---- DATA FOR ANALYSIS
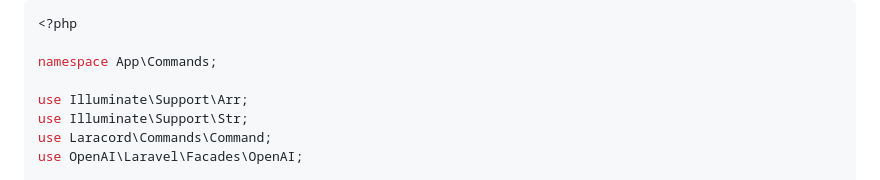
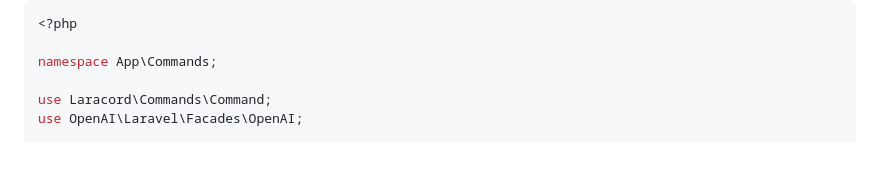
Before and after one commit to laracord/laracord.com, a Markdown page: content/docs/chatgpt.md, the part around the change. Drawn GitHub-style; blank space fills up the shorter version.

Commit message:
📝 Improve the ChatGPT example

```diff
--- a/content/docs/chatgpt.md
+++ b/content/docs/chatgpt.md
@@ -48,8 +48,6 @@ Here's how it is done:
 
 namespace App\Commands;
 
-use Illuminate\Support\Arr;
-use Illuminate\Support\Str;
 use Laracord\Commands\Command;
 use OpenAI\Laravel\Facades\OpenAI;
 
```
--------
> **TO DO**: In the listing above, take the line containing "the ChatGPT example" as the start and write out every line through the last one exactly, with nothing added.

> **EXERCISE ANSWER**:
📝 Improve the ChatGPT example

```diff
--- a/content/docs/chatgpt.md
+++ b/content/docs/chatgpt.md
@@ -48,8 +48,6 @@ Here's how it is done:
 
 namespace App\Commands;
 
-use Illuminate\Support\Arr;
-use Illuminate\Support\Str;
 use Laracord\Commands\Command;
 use OpenAI\Laravel\Facades\OpenAI;
 
```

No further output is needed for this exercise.